In today’s world, the only logical approach is to start with the customer-facing service and its experience and then work inwards, engineering the optimal organisation to support the service. The role of the service organisation in the backstage is to support the service effectively, with its shape and structure built and adapted to suit. All too often the back-stage processes are overlooked, with new services built on top of dysfunctional organisations. But when back-stage organisational problems exist, they have front-stage consequences: poor service, customer frustration, and inconsistent channels. Streamlining back-stage processes is critical.
Pushing the service dimensions
As a designer, regardless of your remit you are in a unique position to push against these dimensions, to not only ensure that all touchpoints are well connected but also to shape the service organisation that supports them.
When designing a specific moment, it’s absolutely critical not to lose sight of where this moment sits within the broader service:
- What is its role?
- What is its relationship with other touchpoints?
- How might your design decisions influence other moments?
- Where does the content come from and what are the workflows that create it?
We did just that at Clearleft on a recent project with Brighton and Hove City Council. We were helping a department called Cityclean who are responsible for rubbish, recycling and street cleaning in the city.
Initially, we were asked to look at the form that citizens use to report issues such as graffiti, fly-tipping and broken glass. There was a feeling in the council that the form was difficult to use and that it was putting people off. They weren’t wrong. But by asking the right probing questions, we began to identify a much bigger service opportunity that we really enjoyed tackling:
- Who will use this information?
- What decisions or action will be taken based on the information collected?
- How will issues be tracked and monitored?
So when you are designing anything, no matter how small or how broad, consider all dimensions. Even if you don’t initially have the remit, push to the outer edges by asking probing questions around context.

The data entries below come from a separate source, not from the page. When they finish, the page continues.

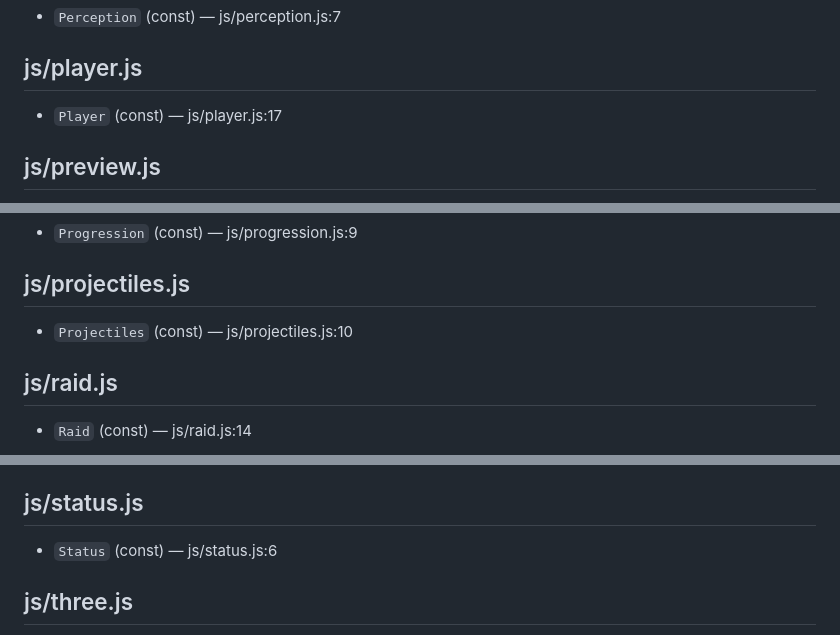
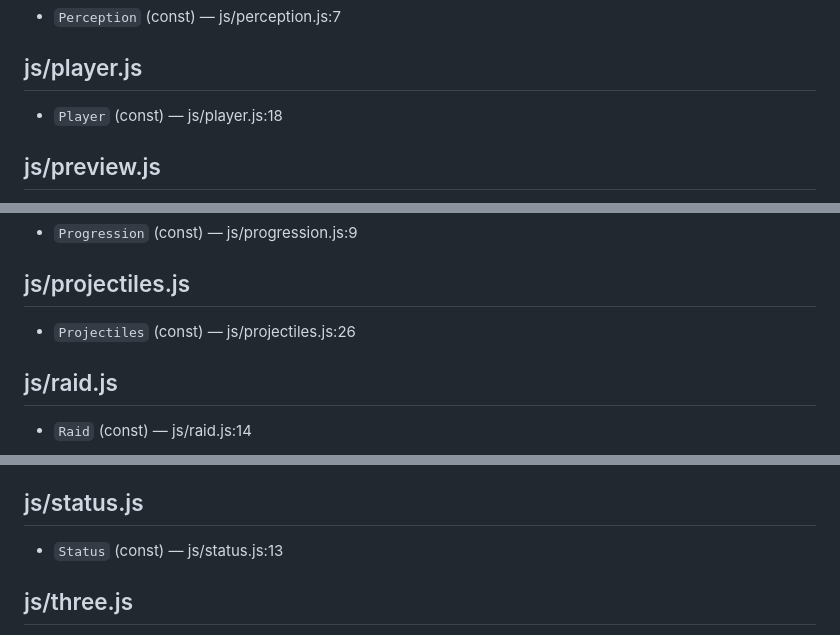
Before and after one commit to ggmoosie/lootnshoot, a Markdown page: CODEMAP.md, 3 parts joined by grey strips. GitHub-like rendering.

Commit message:
chore(codemap): regenerate from source [skip ci]

```diff
--- a/CODEMAP.md
+++ b/CODEMAP.md
@@ -77,7 +77,7 @@ _no top-level exports_
 
 ## js/player.js
 
-- `Player` (const) — js/player.js:17
+- `Player` (const) — js/player.js:18
 
 ## js/preview.js
 
@@ -89,7 +89,7 @@ _no top-level exports_
 
 ## js/projectiles.js
 
-- `Projectiles` (const) — js/projectiles.js:10
+- `Projectiles` (const) — js/projectiles.js:26
 
 ## js/raid.js
 
@@ -110,7 +110,7 @@ _no top-level exports_
 
 ## js/status.js
 
-- `Status` (const) — js/status.js:6
+- `Status` (const) — js/status.js:13
 
 ## js/three.js
 
```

Then quickly build momentum by visualising the opportunity and making it real.
Good luck everyone in pushing those dimensions.